Steve was the kind of guy that made me feel grateful for our little slice of small-town living in the big, homogeneous DC suburbs. He always remembered us and always greeted us with a smile. When I lied each time to my girls, and told them that the gumball machine is for six-year-olds, he always confirmed that conspiratorially, and reminded them to be good for their mama. He smiled at their antics and hurried in front of me to hold open the door and understood why I asked for extra cups with extra lids and extra straws so that two girls could split one chocolate milk.
When L, as a toddler, threw her bagel on the floor in a pique of teething frustration, he hurried unbidden from behind the counter with a new one. No charge. And when L, as a two-year-old, bemoaned the sold-out blueberry bagels because I just want to eat the blueberries!, he introduced her to the marvel of blueberry muffins. No charge.
He didn't blink when I would ask for "an everything bagel, cut sideways in thirds instead of in half, the middle third left naked and wrapped separately for the baby, and the outer thirds spread (not too thickly) with plain cream cheese."
He obliged with a smile whenever I'd ask him to grab a handful of the fallen yummies from underneath the basket of everything bagels. He'd fill a takeout container for me.
He was just a guy I didn't really know that well, really, but he was a guy who always left me smiling, whose courtesy was unfailing and whose kindness rose far above customer service. He was a guy who was a truly pleasant part of our family's routines. I saw him last week. He looked fine. Naturally, he was smiling.
And on this Memorial Day, he was suddenly gone.

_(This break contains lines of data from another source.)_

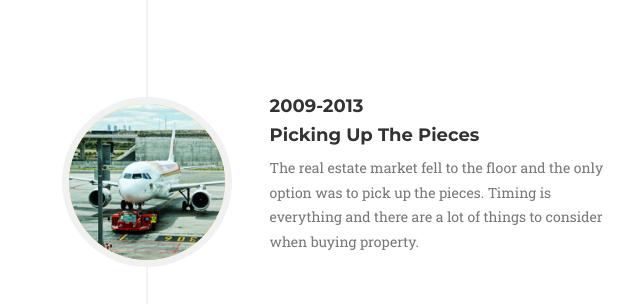
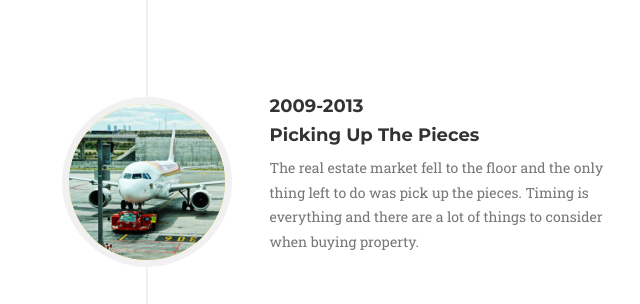
Before and after one commit to hanklucy/hanklucy.github.io, a website: page index.html in a window 1280 px wide. Shown: the part 3172-3476 px from the top of the page, 493-1133 px from the left. Drawn offline with nearby package versions, Linux system fonts and the light colour scheme; a web font is replaced by a local one.

Commit message:
Text Edit

```diff
--- a/index.html
+++ b/index.html
@@ -258,7 +258,7 @@
                                     <h4 class="subheading">Picking Up The Pieces</h4>
                                 </div>
                                 <div class="timeline-body">
-                                    <p class="text-muted">The real estate market fell to the floor and the only option was to pick up the pieces. Timing is everything and there are a lot of things to consider when buying property.</p>
+                                    <p class="text-muted">The real estate market fell to the floor and the only thing left to do was pick up the pieces. Timing is everything and there are a lot of things to consider when buying property.</p>
                                 </div>
                             </div>
                         </li>
```
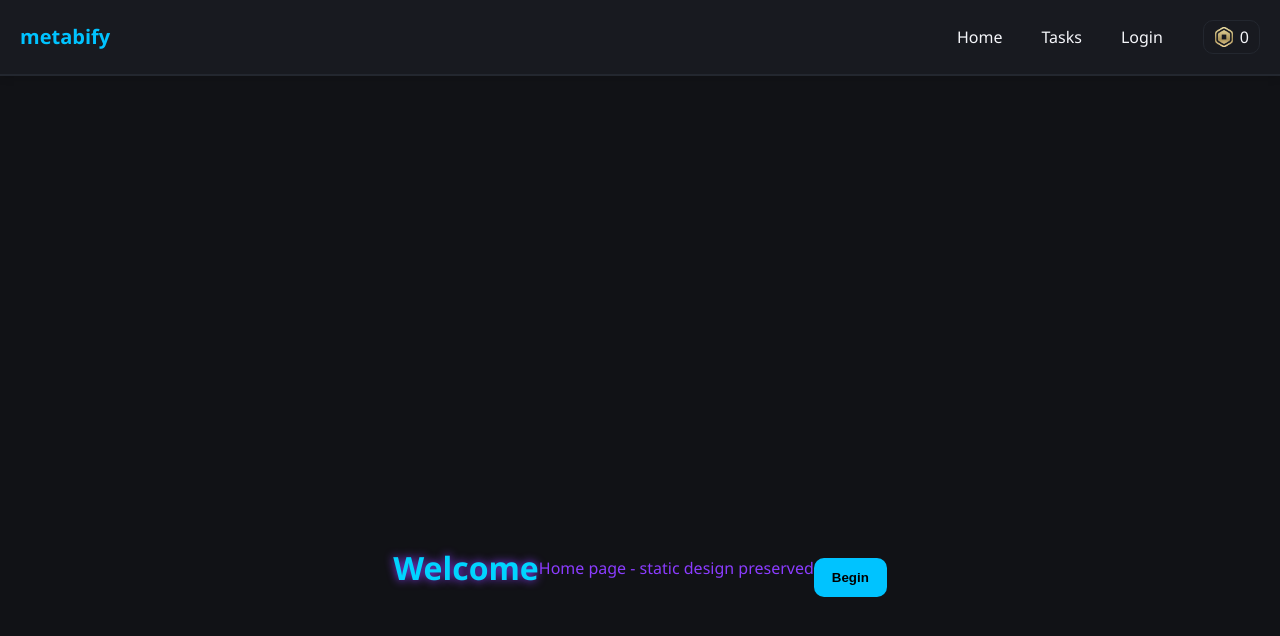
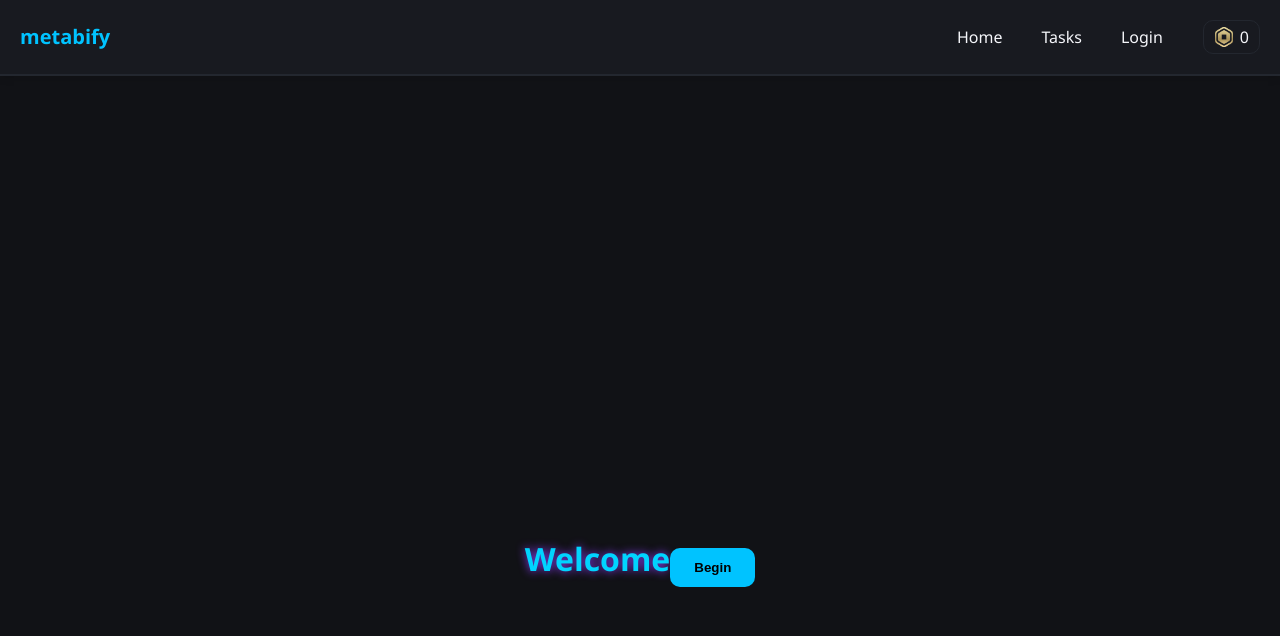
Before and after one commit to MetaBify/robuw, a Next.js app: page / in a window 1280 px wide. Shown: the top 636 px of the page. Built offline with nearby package versions, Linux system fonts and the light colour scheme.

Commit message:
Update index.js

```diff
--- a/pages/index.js
+++ b/pages/index.js
@@ -35,17 +35,14 @@ export default function Home() {
           textAlign: 'center',
         }}
       >
-        <h1 style={{ color: '#00d4ff', textShadow: '0 0 10px #8b3cff' }}>
+        <h1 style={{ color: '#00d4ff', textShadow: '0 0 10px #8b3cff', marginBottom: '40px' }}>
           Welcome
         </h1>
-        <p style={{ color: '#8b3cff' }}>Home page - static design preserved</p>
 
-        {/* New button */}
         <button
           onClick={() => router.push('/offers')}
           style={{
-            marginTop: '20px',
-            padding: '12px 18px',
+            padding: '12px 24px',
             borderRadius: '10px',
             border: 'none',
             background: '#00c3ff',
```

I don't know if he was a veteran. I don't know if he had a family. I know he was valued, and will be missed, and our little town has suffered a true loss.